This presentation investigates the early development of the University of Melbourne’s Print Collection. Beginning with the exceptional donation of over 3,500 Old Master prints bequeathed in 1959 by Dr Orde Poynton, the collection was enriched in the early sixties thanks to the cooperative effort of legendary figures in the Australian art world such as Professor Joseph Burke, Dr Poynton and Dr Ursula Hoff.
Predicated on new archival discoveries, the presentation focuses on the period 1959-1964 outlining the background of the Collection’s most important acquisitions. The examination of unpublished private correspondence as well as departmental documents, uncovers the teaching function of the university collection and emphasises how its development was supported by an exceptional synergy between art historians and local philanthropists, namely the Lindsay family and the Society of Collectors.

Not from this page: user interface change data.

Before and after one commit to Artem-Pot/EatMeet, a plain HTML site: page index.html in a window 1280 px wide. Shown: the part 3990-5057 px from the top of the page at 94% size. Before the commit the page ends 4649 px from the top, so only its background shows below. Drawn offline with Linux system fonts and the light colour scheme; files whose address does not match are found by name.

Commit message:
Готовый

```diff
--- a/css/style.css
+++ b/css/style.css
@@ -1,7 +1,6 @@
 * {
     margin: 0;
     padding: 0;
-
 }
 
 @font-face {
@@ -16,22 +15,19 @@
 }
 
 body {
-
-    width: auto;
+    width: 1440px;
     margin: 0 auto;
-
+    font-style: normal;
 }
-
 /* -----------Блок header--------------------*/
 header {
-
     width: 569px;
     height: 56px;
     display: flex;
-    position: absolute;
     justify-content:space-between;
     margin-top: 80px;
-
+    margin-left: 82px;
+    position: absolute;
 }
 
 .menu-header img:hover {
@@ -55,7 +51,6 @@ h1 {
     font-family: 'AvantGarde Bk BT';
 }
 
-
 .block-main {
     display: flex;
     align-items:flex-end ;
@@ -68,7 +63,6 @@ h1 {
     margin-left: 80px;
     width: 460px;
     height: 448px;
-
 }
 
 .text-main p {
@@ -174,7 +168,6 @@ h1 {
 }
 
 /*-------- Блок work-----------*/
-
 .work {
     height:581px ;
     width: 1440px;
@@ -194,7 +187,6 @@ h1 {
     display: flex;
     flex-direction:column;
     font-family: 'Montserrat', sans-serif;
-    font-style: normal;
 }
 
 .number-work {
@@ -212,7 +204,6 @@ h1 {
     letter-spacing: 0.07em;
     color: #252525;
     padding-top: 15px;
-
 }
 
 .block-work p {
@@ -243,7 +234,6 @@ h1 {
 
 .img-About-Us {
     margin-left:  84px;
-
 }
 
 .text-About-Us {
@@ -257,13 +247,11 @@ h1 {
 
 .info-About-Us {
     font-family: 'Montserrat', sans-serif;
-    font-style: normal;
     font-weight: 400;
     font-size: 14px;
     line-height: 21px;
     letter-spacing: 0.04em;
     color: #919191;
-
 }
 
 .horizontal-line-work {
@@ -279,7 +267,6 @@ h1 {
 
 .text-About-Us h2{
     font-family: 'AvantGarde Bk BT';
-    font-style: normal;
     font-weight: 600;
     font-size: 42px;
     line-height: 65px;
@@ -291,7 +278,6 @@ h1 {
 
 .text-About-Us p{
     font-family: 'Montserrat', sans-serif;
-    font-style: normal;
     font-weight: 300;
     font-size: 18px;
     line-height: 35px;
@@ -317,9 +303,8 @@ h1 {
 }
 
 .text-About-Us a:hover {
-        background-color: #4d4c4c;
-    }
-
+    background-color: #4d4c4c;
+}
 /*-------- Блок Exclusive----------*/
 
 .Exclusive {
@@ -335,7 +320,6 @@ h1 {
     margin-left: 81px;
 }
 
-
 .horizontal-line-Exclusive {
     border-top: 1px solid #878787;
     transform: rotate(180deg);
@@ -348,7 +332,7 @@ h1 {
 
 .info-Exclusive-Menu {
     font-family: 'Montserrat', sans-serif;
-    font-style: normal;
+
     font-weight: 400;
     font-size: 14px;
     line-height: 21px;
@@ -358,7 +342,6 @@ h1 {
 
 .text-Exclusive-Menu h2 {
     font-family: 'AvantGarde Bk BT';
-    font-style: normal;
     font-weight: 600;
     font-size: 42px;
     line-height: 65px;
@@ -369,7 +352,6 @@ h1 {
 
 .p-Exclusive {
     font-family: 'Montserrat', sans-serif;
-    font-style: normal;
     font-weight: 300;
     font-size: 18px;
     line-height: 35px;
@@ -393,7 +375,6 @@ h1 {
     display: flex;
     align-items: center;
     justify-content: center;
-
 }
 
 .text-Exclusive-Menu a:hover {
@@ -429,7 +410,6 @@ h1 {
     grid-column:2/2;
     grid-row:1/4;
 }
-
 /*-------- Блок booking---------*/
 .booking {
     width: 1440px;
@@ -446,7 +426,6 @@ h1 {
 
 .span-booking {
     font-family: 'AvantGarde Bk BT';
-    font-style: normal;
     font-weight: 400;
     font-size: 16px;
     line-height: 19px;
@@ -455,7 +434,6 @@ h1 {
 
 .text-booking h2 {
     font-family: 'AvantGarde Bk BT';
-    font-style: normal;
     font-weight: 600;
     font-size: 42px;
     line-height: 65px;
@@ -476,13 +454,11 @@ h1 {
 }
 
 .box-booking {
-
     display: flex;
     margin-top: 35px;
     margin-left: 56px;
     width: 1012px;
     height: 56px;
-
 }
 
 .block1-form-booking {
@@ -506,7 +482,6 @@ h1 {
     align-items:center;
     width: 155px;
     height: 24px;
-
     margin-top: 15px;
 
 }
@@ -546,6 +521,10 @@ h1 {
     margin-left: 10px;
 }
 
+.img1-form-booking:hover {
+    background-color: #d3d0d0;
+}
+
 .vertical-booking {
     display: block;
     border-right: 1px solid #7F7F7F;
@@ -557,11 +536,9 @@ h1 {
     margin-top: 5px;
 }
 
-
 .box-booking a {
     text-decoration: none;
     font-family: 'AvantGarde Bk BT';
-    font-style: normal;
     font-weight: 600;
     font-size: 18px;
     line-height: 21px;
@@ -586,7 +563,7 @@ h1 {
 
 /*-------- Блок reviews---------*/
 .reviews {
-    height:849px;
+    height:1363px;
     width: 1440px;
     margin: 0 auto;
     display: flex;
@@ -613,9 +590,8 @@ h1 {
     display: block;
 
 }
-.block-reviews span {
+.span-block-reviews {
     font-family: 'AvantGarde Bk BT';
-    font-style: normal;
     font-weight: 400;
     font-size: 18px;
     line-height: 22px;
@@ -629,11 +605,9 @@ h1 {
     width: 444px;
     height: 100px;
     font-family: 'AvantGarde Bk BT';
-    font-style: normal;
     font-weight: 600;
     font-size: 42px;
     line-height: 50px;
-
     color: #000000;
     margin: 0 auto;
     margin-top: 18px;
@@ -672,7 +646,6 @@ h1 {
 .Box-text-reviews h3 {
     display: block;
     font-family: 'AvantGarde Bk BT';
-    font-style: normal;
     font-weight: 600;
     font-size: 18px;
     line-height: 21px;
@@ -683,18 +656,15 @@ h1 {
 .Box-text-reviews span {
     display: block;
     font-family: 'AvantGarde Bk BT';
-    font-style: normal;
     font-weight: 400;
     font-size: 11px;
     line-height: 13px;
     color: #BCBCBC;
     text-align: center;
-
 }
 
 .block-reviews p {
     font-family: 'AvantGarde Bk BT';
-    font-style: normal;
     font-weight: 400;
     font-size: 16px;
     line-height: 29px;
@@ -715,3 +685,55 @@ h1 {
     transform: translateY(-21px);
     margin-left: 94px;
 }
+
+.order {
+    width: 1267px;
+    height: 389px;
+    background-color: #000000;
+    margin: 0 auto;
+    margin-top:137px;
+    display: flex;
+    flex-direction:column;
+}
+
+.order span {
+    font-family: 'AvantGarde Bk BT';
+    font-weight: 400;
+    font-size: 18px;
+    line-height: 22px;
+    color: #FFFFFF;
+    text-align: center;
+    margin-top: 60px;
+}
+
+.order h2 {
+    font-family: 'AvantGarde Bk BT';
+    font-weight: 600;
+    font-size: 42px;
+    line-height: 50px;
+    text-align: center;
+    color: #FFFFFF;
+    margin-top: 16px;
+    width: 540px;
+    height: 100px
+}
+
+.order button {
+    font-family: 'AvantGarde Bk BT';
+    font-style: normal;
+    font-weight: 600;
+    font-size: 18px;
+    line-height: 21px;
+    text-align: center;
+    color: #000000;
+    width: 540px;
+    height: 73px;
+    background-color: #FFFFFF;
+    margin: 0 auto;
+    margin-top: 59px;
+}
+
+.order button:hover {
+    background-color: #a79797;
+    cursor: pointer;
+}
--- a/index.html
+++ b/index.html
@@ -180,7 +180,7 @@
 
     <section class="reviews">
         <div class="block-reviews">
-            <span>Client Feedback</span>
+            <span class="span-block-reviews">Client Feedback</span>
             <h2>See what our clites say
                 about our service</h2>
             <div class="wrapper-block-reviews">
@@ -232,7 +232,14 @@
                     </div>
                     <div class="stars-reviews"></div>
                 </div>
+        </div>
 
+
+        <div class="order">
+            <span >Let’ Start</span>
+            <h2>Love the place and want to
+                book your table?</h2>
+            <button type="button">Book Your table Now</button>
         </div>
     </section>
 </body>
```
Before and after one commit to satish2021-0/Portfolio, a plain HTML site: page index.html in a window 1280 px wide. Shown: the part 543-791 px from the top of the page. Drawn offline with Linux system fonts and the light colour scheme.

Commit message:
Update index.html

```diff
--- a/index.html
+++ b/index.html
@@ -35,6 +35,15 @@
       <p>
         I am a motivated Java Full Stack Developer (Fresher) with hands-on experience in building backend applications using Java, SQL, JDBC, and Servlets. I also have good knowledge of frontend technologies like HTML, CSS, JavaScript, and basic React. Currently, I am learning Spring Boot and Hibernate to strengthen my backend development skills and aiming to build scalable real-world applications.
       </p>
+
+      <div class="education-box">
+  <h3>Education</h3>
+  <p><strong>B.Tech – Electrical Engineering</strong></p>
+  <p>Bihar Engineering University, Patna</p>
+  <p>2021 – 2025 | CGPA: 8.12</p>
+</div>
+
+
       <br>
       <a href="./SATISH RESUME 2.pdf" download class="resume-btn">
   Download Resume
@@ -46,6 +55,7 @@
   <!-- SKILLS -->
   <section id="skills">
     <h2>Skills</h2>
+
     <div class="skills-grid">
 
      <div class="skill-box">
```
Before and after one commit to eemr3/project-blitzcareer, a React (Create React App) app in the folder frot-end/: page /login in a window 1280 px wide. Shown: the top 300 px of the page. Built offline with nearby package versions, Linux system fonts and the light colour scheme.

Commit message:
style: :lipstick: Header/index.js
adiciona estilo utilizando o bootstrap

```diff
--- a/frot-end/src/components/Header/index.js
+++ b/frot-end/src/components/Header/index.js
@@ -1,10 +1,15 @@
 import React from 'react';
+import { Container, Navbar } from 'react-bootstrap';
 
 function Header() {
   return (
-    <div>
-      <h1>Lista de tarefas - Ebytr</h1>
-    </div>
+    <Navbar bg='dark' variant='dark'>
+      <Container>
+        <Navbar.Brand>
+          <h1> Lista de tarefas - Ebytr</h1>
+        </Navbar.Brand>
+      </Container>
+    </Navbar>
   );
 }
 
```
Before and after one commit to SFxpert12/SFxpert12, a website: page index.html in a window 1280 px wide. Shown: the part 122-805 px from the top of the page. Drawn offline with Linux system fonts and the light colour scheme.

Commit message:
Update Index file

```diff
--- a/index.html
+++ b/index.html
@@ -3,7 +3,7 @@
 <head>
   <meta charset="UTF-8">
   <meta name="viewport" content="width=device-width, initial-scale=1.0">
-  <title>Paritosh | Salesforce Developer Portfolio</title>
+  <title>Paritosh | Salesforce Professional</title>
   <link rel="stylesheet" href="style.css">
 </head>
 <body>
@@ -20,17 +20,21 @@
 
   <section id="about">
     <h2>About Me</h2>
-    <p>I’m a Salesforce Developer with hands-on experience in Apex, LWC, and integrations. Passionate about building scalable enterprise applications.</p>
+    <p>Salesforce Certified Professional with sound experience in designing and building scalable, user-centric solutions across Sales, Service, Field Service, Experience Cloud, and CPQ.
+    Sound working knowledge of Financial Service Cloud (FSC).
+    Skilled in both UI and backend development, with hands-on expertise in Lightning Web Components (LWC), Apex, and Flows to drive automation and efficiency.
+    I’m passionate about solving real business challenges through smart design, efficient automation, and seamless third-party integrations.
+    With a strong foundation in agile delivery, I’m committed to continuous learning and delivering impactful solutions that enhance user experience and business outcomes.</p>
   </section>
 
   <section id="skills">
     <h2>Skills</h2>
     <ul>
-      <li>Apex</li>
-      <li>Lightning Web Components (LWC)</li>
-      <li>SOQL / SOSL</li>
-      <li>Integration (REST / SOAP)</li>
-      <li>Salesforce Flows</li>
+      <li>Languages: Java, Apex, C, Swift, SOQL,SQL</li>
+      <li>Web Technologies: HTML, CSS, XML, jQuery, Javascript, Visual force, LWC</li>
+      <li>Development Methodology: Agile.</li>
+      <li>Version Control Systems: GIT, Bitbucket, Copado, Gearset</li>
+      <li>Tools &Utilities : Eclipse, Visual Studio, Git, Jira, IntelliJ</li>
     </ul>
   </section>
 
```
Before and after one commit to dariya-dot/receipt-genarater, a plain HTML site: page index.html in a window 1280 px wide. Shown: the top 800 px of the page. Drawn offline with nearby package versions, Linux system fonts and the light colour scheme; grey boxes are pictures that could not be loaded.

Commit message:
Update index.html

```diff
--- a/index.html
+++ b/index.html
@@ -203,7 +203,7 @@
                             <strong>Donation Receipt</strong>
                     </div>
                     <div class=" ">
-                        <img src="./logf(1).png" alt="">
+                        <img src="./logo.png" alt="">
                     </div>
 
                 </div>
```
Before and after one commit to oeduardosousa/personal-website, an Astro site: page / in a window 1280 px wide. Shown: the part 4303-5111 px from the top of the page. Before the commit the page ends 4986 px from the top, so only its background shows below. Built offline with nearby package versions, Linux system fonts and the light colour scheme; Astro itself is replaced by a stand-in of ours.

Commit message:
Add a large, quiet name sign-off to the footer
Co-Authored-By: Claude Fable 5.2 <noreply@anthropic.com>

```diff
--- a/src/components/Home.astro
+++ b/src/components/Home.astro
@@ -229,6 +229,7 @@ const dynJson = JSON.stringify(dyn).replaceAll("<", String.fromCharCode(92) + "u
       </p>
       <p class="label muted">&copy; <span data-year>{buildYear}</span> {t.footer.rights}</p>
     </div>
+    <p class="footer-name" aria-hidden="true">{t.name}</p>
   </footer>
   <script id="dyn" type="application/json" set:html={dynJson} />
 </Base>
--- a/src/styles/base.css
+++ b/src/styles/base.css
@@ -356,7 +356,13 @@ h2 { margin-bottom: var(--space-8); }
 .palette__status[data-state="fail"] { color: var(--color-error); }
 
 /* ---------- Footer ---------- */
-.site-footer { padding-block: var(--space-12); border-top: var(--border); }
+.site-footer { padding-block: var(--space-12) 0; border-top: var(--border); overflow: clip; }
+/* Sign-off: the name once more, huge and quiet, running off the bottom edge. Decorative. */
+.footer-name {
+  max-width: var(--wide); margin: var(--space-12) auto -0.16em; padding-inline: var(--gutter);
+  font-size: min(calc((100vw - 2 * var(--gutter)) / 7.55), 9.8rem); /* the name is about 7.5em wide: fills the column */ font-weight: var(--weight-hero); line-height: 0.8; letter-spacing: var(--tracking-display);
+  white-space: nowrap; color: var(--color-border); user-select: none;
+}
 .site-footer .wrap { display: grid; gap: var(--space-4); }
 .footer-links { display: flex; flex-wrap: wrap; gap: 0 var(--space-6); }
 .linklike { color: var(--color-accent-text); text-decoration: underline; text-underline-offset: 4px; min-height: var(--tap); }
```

Furthermore, the presentation unveils the acquisition strategy adopted by Joseph Burke and highlights how he intentionally used a different collecting approach from that of the National Gallery of Victoria, acquiring reproductive engravings that would complete the NGV’s Old Masters collection. In this regard, a seminar organized by Sir Anthony Blunt and Joseph Burke at the Courtauld Institute in December 1961 proved to be fundamental for the future organization of the University's Print Collection.
Image: Adriaen Van Ostade, The Painter, c.1647. Etching and drypoint, purchased 1961